Her progress has not been uniform. We haven’t messed with the steroid dose, so there has been no significant backsliding, but at the moment the aphasia, weakness, wobbliness, and lack of stamina are a bit worse than last week — though not nearly as bad as they were in the first couple of months after surgery. She’s just slow, and tires easily, and sometimes has trouble finding words. We think that what we’re seeing now is likely fatigue from last week’s chemo (the fourth of six planned monthly rounds). She hasn’t had any serious chemo side effects, but the fatigue is definitely there and tends to hit hardest in the week after the dose.

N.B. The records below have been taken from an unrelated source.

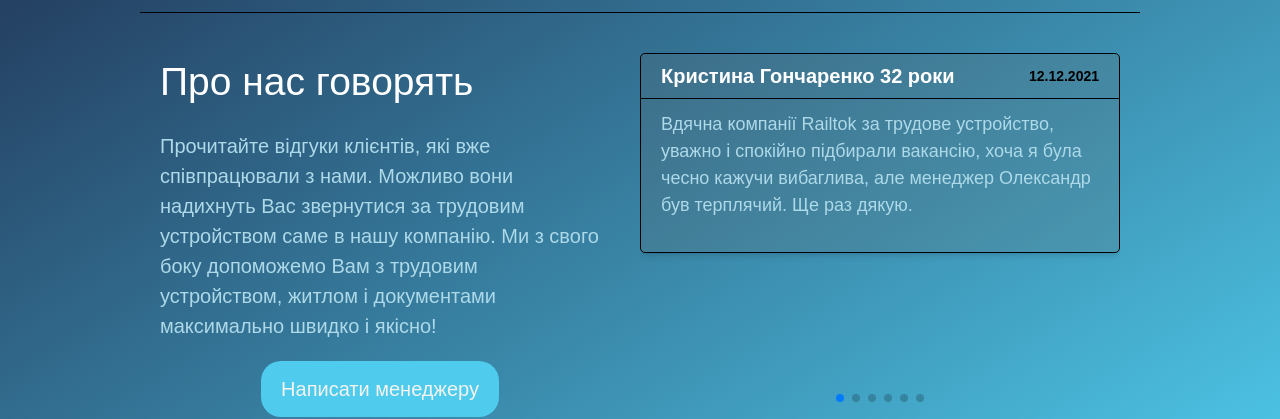
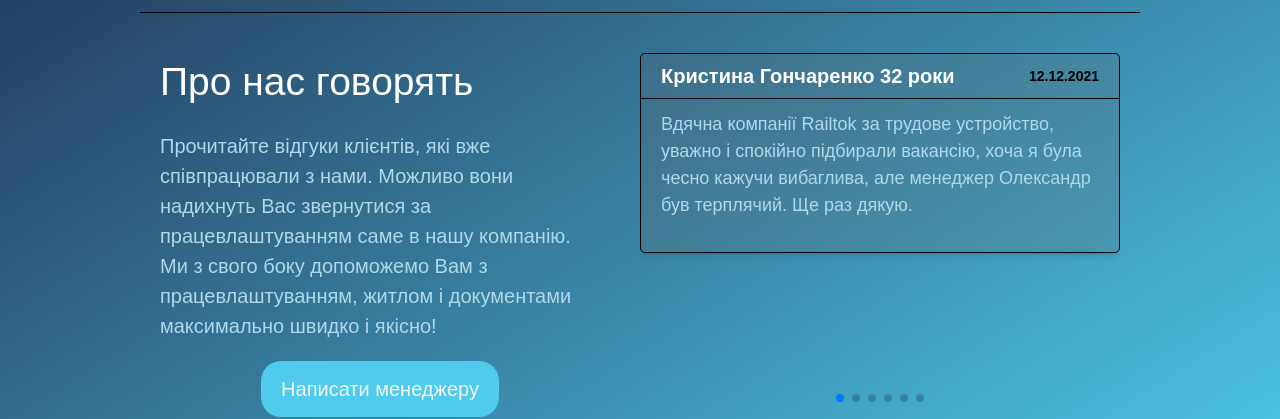
Before and after one commit to Towikk01/railtok, a Next.js app: page / in a window 1280 px wide. Shown: the part 2680-3099 px from the top of the page. Built offline with nearby package versions, Linux system fonts and the light colour scheme; a web font is replaced by a local one.

Commit message:
feat(root):fixed app 10

```diff
--- a/src/app/translations.js
+++ b/src/app/translations.js
@@ -244,7 +244,7 @@ export const translations = {
         },
         review: {
             title: "Про нас говорять",
-            description: 'Прочитайте відгуки клієнтів, які вже співпрацювали з нами. Можливо вони надихнуть Вас звернутися за трудовим устройством саме в нашу компанію. Ми з свого боку допоможемо Вам з трудовим устройством, житлом і документами максимально швидко і якісно!',
+            description: 'Прочитайте відгуки клієнтів, які вже співпрацювали з нами. Можливо вони надихнуть Вас звернутися за працевлаштуванням саме в нашу компанію. Ми з свого боку допоможемо Вам з працевлаштуванням, житлом і документами максимально швидко і якісно!',
             reviews: [
                 {name: 'Кристина Гончаренко 32 роки', date: '12.12.2021', reviewText: 'Вдячна компанії Railtok за трудове устройство, уважно і спокійно підбирали вакансію, хоча я була чесно кажучи вибаглива, але менеджер Олександр був терплячий. Ще раз дякую.'},
                 {name: 'Дарія Луценко 56 років', date: '15.01.2022', reviewText: 'Поїхала на роботу до Польщі від іншої агенції, але мене там обманули і треба було шукати дуже швидко нову роботу, мені дали номер Олександра. Дуже дякую йому за допомогу, зараз я працюю завдяки йому на нормальній роботі.'},
```
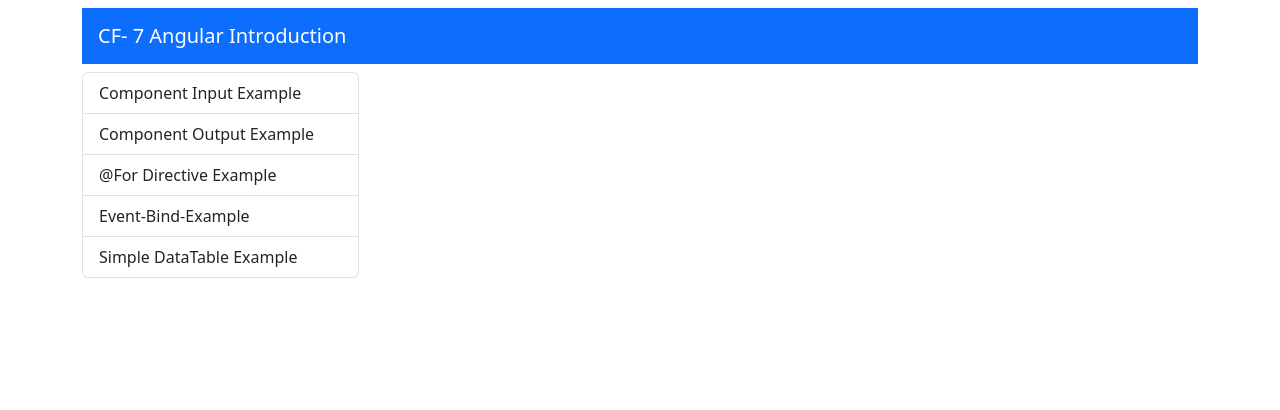
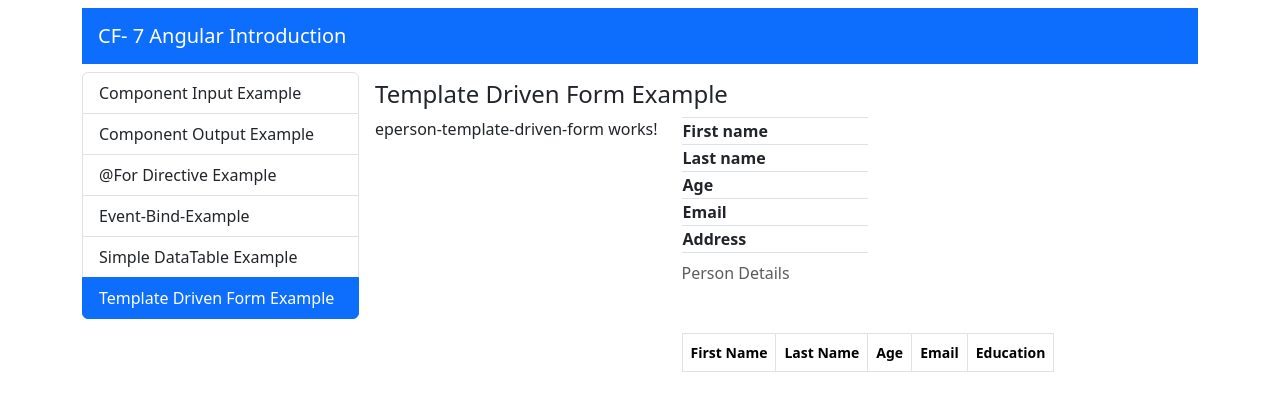
Before and after one commit to Nikolasama89/cf-angular-introduction, an Angular app: page /template-driven-form-example in a window 1280 px wide. Before the commit this address led to /. Shown: the top 410 px of the page. Built offline with nearby package versions, Linux system fonts and the light colour scheme.

Commit message:
feat: form components

```diff
--- a/src/app/app.routes.ts
+++ b/src/app/app.routes.ts
@@ -5,6 +5,7 @@
 import { EventBindExampleComponent } from './components/event-bind-example/event-bind-example.component';
 import { SimpleDatatableExampleComponent } from './components/simple-datatable-example/simple-datatable-example.component';
 import { ComponentOutputExampleComponent } from './components/component-output-example/component-output-example.component';
+import { TemplateDrivenFormExampleComponent } from './components/template-driven-form-example/template-driven-form-example.component';
 
 
 export const routes: Routes = [
@@ -13,6 +14,7 @@
   { path: "component-output-example", component: ComponentOutputExampleComponent},
   { path: "event-bind-example", component: EventBindExampleComponent },
   { path: "simple-datatable-example", component: SimpleDatatableExampleComponent},
+  { path: "template-driven-form-example", component: TemplateDrivenFormExampleComponent},
   { path:"welcome", component: WelcomeComponent },
   { path: "", redirectTo:"/welcome", pathMatch:"full" }
 ];
--- /dev/null
+++ b/src/app/components/eperson-template-driven-form/eperson-template-driven-form.component.html
@@ -0,0 +1 @@
+<p>eperson-template-driven-form works!</p>
--- a/src/app/components/list-group-menu/list-group-menu.component.ts
+++ b/src/app/components/list-group-menu/list-group-menu.component.ts
@@ -13,6 +13,7 @@
     {text: "Component Output Example", linkName: "component-output-example"},
     {text: "@For Directive Example", linkName: "for-directive-example"},
     {text: "Event-Bind-Example", linkName: "event-bind-example"},
-    {text: "Simple DataTable Example", linkName: "simple-datatable-example"}
+    {text: "Simple DataTable Example", linkName: "simple-datatable-example"},
+    {text: "Template Driven Form Example", linkName: "template-driven-form-example"}
   ]
 }
--- a/src/app/components/person-table/person-table.component.html
+++ b/src/app/components/person-table/person-table.component.html
@@ -3,23 +3,23 @@
   <table class="table table-bordered w-50">
     <caption>Person Details</caption>
     <tr>
-      <td class="fw-semibold text-end">First name</td>
+      <td class="fw-semibold text-left">First name</td>
       <td class="ps-2">{{personInput?.givenName}}</td>
     </tr>
     <tr>
-      <td class="fw-semibold text-end">Last name</td>
+      <td class="fw-semibold text-left">Last name</td>
       <td class="ps-2">{{personInput?.surName}}</td>
     </tr>
     <tr>
-      <td class="fw-semibold text-end">Age</td>
+      <td class="fw-semibold text-left">Age</td>
       <td class="ps-2">{{personInput?.age}}</td>
     </tr>
     <tr>
-      <td class="fw-semibold text-end">Email</td>
+      <td class="fw-semibold text-left">Email</td>
       <td class="ps-2">{{personInput?.email}}</td>
     </tr>
     <tr>
-      <td class="fw-semibold text-end">Address</td>
+      <td class="fw-semibold text-left">Address</td>
       <td class="ps-2">{{personInput?.address}}</td>
     </tr>
   </table>
--- /dev/null
+++ b/src/app/components/template-driven-form-example/template-driven-form-example.component.html
@@ -0,0 +1,8 @@
+<h4>Template Driven Form Example</h4>
+<div class="d-flex gap-4">
+  <app-eperson-template-driven-form></app-eperson-template-driven-form>
+  <div class="d-flex flex-column gap-4">
+    <app-person-table></app-person-table>
+    <app-simple-datatable></app-simple-datatable>
+  </div>
+</div>
```
Also changed, not shown: src/app/components/eperson-template-driven-form/eperson-template-driven-form.component.ts (added, +16 -0 lines), src/app/components/template-driven-form-example/template-driven-form-example.component.ts (added, +14 -0 lines), src/app/components/eperson-template-driven-form/eperson-template-driven-form.component.css (added), src/app/components/template-driven-form-example/template-driven-form-example.component.css (added), 2 other files (tests, documents, lock files or other folders).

One issue that is new since last month is what she describes as “holes in her head,” or general memory and cognitive issues. We were warned that there could be short-term memory problems appearing some months after radiation. We’ve started working with Laurel, the speech therapist who was so helpful earlier, on this; she does general cognitive therapy as well as speech. We also have appointments with physical and occupational therapists next week, to work on the weakness and wobbliness. We’re also trying to take lots of walks and do exercise, on the naturopath’s advice that “the more energy you expend, paradoxically, the more energy you’ll have.”
But life is more than just a litany of symptoms. We attended the annual gay square dance convention in St. Louis over Memorial Day weekend, and that was good. Kate wasn’t able to dance, but I did, and we hung out with our friends and had many fine meals. (Our food karma was surprisingly good, given how unprepossessing the neighborhood around the hotel was; I’m very glad we decided to rent a car.) Kate has been industrious about decluttering the house, clearing out all kinds of old sheets, clothes, books, and papers, and has been reading a lot. We’ve also seen some movies and some excellent local theatre, including THE LION and THREE DAYS OF RAIN at Portland Center Stage (both are still playing and are recommended!).
As for me, I traveled to Southern California for a week to record another couple of courses for Lynda.com, one on the “sed” text processing language and the other on the Mailman mailing list manager; those will go live in June. I’ve been plugging away on the sequel to ARABELLA OF MARS — the draft stands at nearly 50,000 words now, out of a planned 90,000 — and beginning to lay plans for the release of book 1 in June 2016. One thing I need to do right now is solicit blurbs for the cover. Whose endorsement would make you more likely to pick up a science fiction book with a historical setting?
The bottom line is that things are generally not too bad, though emotionally we are both occasionally down. One thing we need to do more of is to get together with friends. In the first few months we had house guests and visitors galore, but lately it’s been just us more often than not, and that can be kind of isolating. So if you can come by for a chat, or join us for a meal, or go out for a walk in the park, or anything like that, please drop me a line and see if we can find a time that works for everyone. If you’re not local, a card, letter, email, or phone call would be welcome too.
Thanks to Mary Kay for helping Kate while I was in California, and to Amanda, who helped Kate when I took a brief respite trip to Seattle. We also got visits from Zoe and Patty, Debbie and Alan (who brought a delicious casserole), Ariel, Mark, and probably others I’m forgetting, and moral support from Janna, Greg, Mary, Shannon, and many others. Thank you so much for your continued support.